Page 102 - Fondly do we hope, fervently do we pray, that this mighty scourge of war may speedily pass away. Yet, if God wills that it continue until all the wealth piled by the bondsman's two hundred and fifty years of unrequited toil shall be sunk, and until every drop of blood drawn with the lash shall be paid by another drawn with the sword, as was said three thousand years ago, so still it must be said, "The judgments of the Lord are true and righteous altogether.
Page 363 - Legislature; show your Rings, And challenge Europe to produce such things As high officials sitting half in sight To share the plunder and to fix things right. If that don't fetch her, why you only need To show your latest style in martyrs — TWEED She'll find it hard to hide her spiteful tears At such advance in one poor hundred years.
Page 482 - Like an armed warrior, like a plumed knight, James G. Blaine marched down the halls of the American Congress and threw his shining lance full and fair against the brazen foreheads of the defamers of his country and the maligners of his honor.
Page 313 - I am not, nor have I ever been a candidate for a renomination. I would not accept a nomination if it were tendered, unless it should come under such circumstances as to make it an imperative duty — circumstances not likely to arise.

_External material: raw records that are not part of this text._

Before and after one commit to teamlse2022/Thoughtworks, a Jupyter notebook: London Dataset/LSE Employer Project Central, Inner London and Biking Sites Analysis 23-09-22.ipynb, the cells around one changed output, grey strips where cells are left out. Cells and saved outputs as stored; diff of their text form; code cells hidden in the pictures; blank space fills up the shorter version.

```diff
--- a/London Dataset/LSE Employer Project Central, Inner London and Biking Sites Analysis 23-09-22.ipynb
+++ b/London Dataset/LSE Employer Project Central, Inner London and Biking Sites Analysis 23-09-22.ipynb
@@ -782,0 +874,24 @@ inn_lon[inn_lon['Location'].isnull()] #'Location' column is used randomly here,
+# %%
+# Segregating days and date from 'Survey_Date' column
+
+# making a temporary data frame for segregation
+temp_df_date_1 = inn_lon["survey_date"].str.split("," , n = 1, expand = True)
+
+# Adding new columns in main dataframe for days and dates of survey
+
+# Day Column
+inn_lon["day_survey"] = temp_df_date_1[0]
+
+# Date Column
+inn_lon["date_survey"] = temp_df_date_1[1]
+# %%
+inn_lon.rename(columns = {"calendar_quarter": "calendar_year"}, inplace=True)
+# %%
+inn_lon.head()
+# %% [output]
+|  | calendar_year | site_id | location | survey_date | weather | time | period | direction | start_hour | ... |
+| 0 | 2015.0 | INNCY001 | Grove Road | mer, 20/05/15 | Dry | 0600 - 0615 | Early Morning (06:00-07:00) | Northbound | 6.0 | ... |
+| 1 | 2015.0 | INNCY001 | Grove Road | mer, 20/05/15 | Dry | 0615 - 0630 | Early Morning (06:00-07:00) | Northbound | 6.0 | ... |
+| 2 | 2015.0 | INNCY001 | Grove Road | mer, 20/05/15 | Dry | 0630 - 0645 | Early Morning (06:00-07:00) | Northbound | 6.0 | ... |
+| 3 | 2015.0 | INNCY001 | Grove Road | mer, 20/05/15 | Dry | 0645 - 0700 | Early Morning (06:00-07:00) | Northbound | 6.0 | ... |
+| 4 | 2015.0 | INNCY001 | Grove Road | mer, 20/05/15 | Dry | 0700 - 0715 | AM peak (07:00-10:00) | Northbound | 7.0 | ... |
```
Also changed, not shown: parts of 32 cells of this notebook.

Page 350 - I have acted in every instance from a conscientious desire to do what was right, constitutional, within the law, and for the very best interests of the whole people. Failures have been errors of judgment, not of intent.
Page 80 - I certainly know that if the war fails, the Administration fails, and that I will be blamed for it, whether I deserve it or not. And I ought to be blamed, if I could do better. You think I could do better; therefore you blame me already. I think I could not do better; therefore I blame you for blaming me. I understand you now to be willing to accept the help of men who are not Republicans, provided they have 'heart in it.
Page 170 - I don't think the devil will ever make a higher bid for me than that.
Page 527 - Twas the night before Christmas, when all through the house Not a creature was stirring, not even a mouse; The stockings were hung by the chimney with care, In hopes that St. Nicholas soon would be there; The children were nestled all snug in their beds, While visions of sugar-plums danced...
Page 497 - political methods and principles to which we are unalterably opposed. . . . We look with solicitude to the coming nominations by the Democratic party; they have the proper men; we hope they will put them before the people.
Page 367 - MY DEAR NAST, — I did not think I should ever stand on a platform again until the time was come for me to say, "I die innocent." But the same old offers keep arriving. I have declined them all, just as usual, though sorely tempted, as usual. Now, I do not decline because I mind talking to an audience, but because (1) traveling alone is so heartbreakingly dreary, and (2) shouldering the whole show is such a cheer-killing responsibility.